    mtbr member
    Join Date
    Jul 2013

    Need XC Bike Advie

    Hi, I am 14 and weigh 110lbs and am 5'3. I have a 2005 Trek 4100 right now and raced it at the Palos Meltdown and got first place. I am stepping it up and racing the W.O.R.S series next season and need a new bike. I would like a Scott, Specialized, GT, or Cannondale. Their are so many bikes I don't know where to start. I think I want to go hard tail. I want a 29er but it is not necessary. I would really like Fox Evolution CTD Air shock with three modes but any fox shock will work. and I want shimmano xt or deore components along with disc brakes. My price range is 1400-1800. Any suggestions will help me. Thank you.

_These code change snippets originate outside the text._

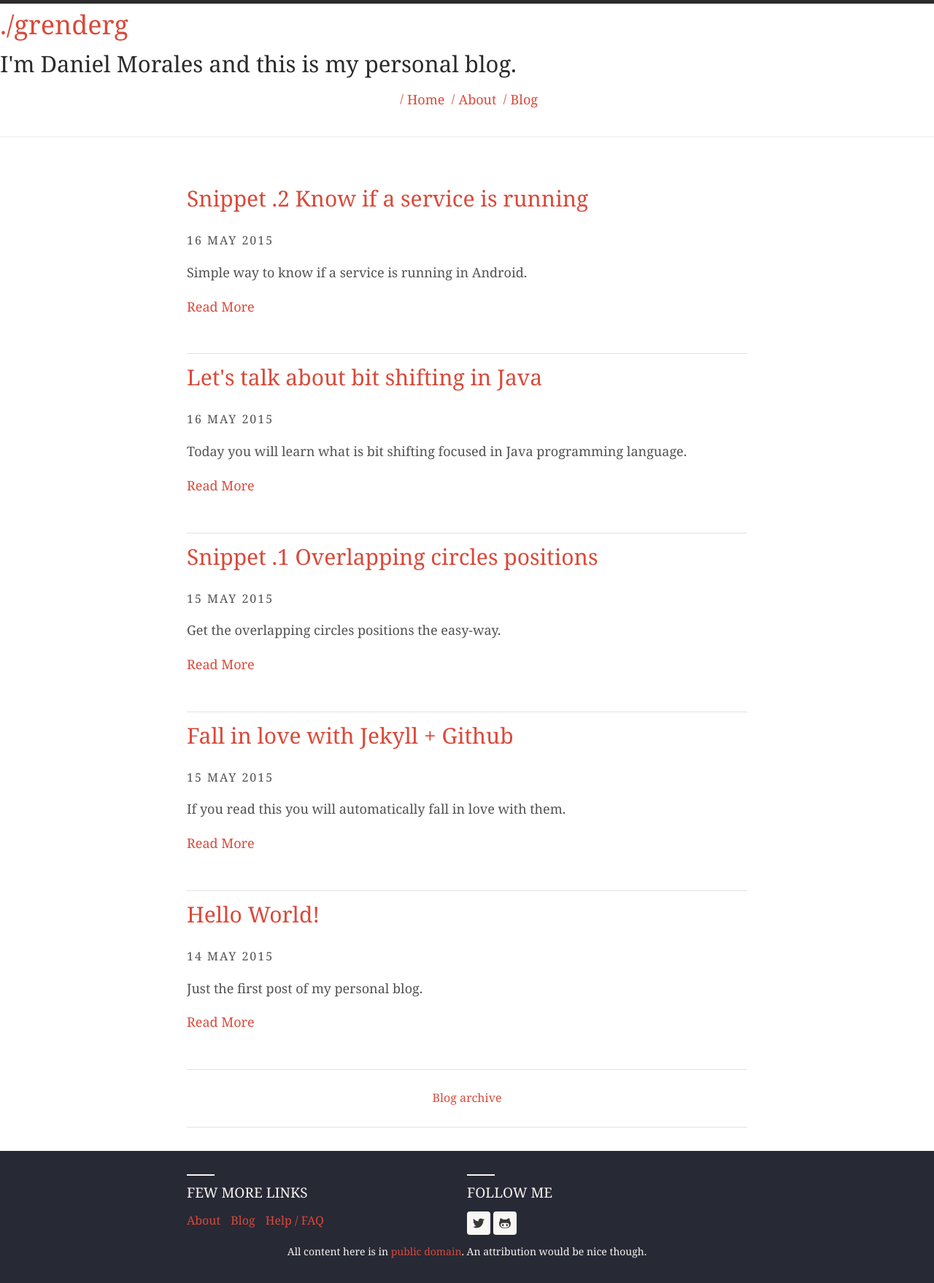
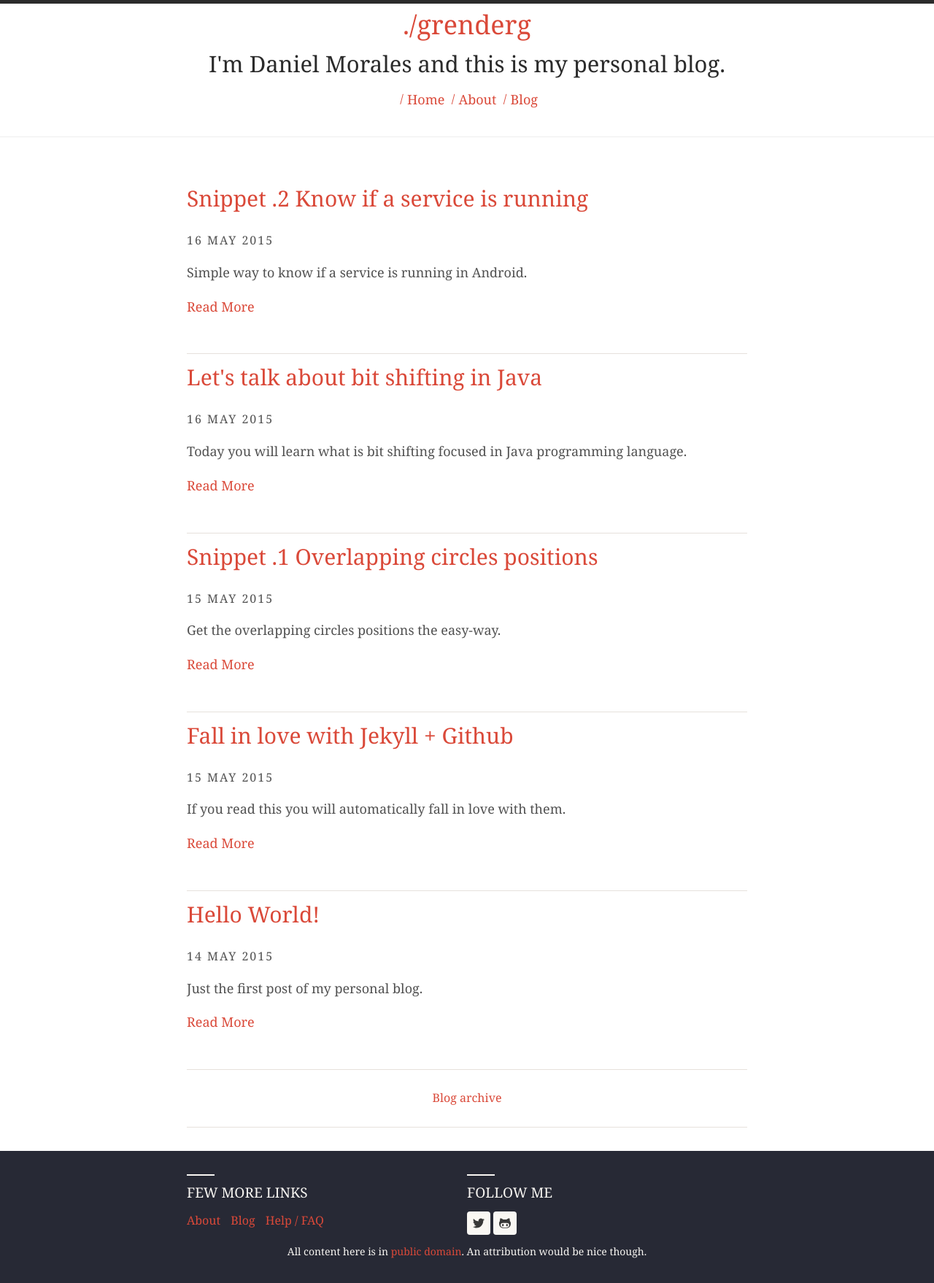
Before and after one commit to GrenderG/grenderg.github.io, a Jekyll site: the page built from index.html, in a window 1280 px wide. Shown: the whole page at 73% size. Built offline with Jekyll 4.4.1, drawn with Linux system fonts in a browser that asks for light colours; nearby versions of some CDN libraries.

```diff
--- a/assets/css/main.scss
+++ b/assets/css/main.scss
@@ -55,7 +55,7 @@
   color: $base-00;
   border-top: 5px $base-00 solid;
 
-  h1, h2 { text-align: left; color: inherit;}
+  h1, h2 { text-align: center; color: inherit;}
   a {
     color: inherit;
     &:hover, &:active, &:focus {
```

  2. #2
    mtbr member
    Join Date
    Sep 2007
    its tough to give advice in bike purchases without knowing start, try to demo as many bikes as possible, and find the one that seems to "feel" right.

    Its always been important to me to try to support local business, especially ones who have supported me.

  3. #3
    Has skills-will travel
    Join Date
    Jun 2008
    Personally, I wouldn't buy anything new at age 14, since the bike you buy now will probably will be the wrong size in less than a year - unless you are done growing now?

  4. #4
    mtbr member
    Join Date
    Feb 2013
    Being knowledgeable and buying used it a great way to go, especially if you're still growing (like stated above), it will likely be a one or maybe a two year bike? If you buy smart used, especially in the off season (fall/winter) you can resell next year and likely not lose any money on the deal if you resell within a couple of years.
    Consider Kona as well, they make some great race-ready affordable aluminum hardtails.
    Spend some time on ebay seeing what good race-quality hardtails go for used. If you buy on ebay or not, it will make you aware of what used prices to expect. I bought a used Kona Kula Deluxe 2-9 over the winter on ebay, it was nearly race ready once I assembled it (just needed a seat, brake pads and a new tire), I think I could still get 100% of my money out of it today. It has a lot of xtr, fox f32 fork, a nice stans/xt wheelset, and I paid less than $1,000 shipped.

  5. #5
    Rod is offline
    mtbr member
    Reputation: Rod's Avatar
    Join Date
    Oct 2007
    Like others said, buying used is a great way to get a fantastic bike a lot lower than the original sticker price.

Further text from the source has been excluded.